# Partition planar graph into connected subgraphs of equal size

Work

Jünger, Michael, Gerhard Reinelt, and William R. Pulleyblank. "On partitioning the edges of graphs into connected subgraphs." Journal of graph theory 9.4 (1985): 539-549.

states that for 4-edge-connected graph one can partition its edges into disjoint subsets of size $r$, such that each subset form a connected subgraph.

I wonder if the same kind of statement could be formulated for partition of vertices. For what kind of graphs one find partition of vertices into disjoint subsets of size $\approx r$, such that each subset form a connected subgraph (for each r)? I'm particularly interested in planar graphs, but would be happy with any class.

I can soften some conditions (it will still meet my needs): for what graph classes existence of partition into less than $\frac{\alpha n}{r}$ connected subgraphs of size less than $r$ is guaranteed (for some $\alpha$)?

• Compute planer embedding. Run some kind of sweep line algorithm. Once sweep line hits n/r vertices cut the edges connecting to the rest of the graph. This should work for planer graphs. – Pratik Deoghare Aug 19 '14 at 21:40
• Well, you can't do this partition for any planar graph: for example star-graph is planar, but it is impossible to cut it into pieces of size more then 1. – ivmihajlin Aug 20 '14 at 0:57
• I see. This makes the question very interesting. +1 – Pratik Deoghare Aug 20 '14 at 1:35

Compute a constant degree spanning tree $T$ of your graph, root it, and now greedily find subtrees of roughly size $r$, extract them, and repeat. Naturally, if there is no constant degree spanning tree, then the star example shown above demonstrates that this algorithm can fail.

For a graph $G=(V,E)$, deciding if $V$ can be partitioned into equal sized subsets (say, for a fixed size $r$) where each subset induces a connected subgraph is $\mathsf{NP}$-hard. It remains $\mathsf{NP}$-hard for planar graphs, and also if the number of subsets is fixed instead of the subset size ($|V|/r$ fixed).
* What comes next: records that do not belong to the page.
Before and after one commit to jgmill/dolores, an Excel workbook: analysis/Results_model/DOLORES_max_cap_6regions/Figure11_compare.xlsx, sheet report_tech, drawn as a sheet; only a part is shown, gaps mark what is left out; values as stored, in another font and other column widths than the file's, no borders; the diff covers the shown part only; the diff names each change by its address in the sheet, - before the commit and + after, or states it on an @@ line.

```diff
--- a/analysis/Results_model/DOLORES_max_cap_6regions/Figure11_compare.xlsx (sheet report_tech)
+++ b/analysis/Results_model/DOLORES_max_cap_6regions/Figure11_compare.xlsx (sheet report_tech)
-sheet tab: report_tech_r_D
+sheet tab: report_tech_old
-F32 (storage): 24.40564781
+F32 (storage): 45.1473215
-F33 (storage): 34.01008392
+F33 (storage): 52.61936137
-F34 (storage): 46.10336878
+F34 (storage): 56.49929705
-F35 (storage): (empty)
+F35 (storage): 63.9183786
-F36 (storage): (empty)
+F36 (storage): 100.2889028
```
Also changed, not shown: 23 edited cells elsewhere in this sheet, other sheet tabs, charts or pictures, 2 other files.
However, the problem is polynomial for cycles, and thus for Hamiltonian graphs. It is also polynomial for trees and for series-parallel graphs when the number of subsets is fixed.

You can find these results in:

Edit (bis): I think that I was wrong about Hamiltonian graphs. They may be partitioned even if their Hamiltonian cycle cannot. Thus the problem can be not polynomial. See the first comment.

• Looks like you can do it for Hamiltonian graph. As this graph has a Hamiltonian graph, it has a spanning tree of max degree 2. It is possible to find a spanning tree of max degree 3 in polynomial time and using this tree partition the graph (as stated in other answer). research.microsoft.com/en-us/um/people/mohits/publications/… – ivmihajlin Aug 20 '14 at 21:33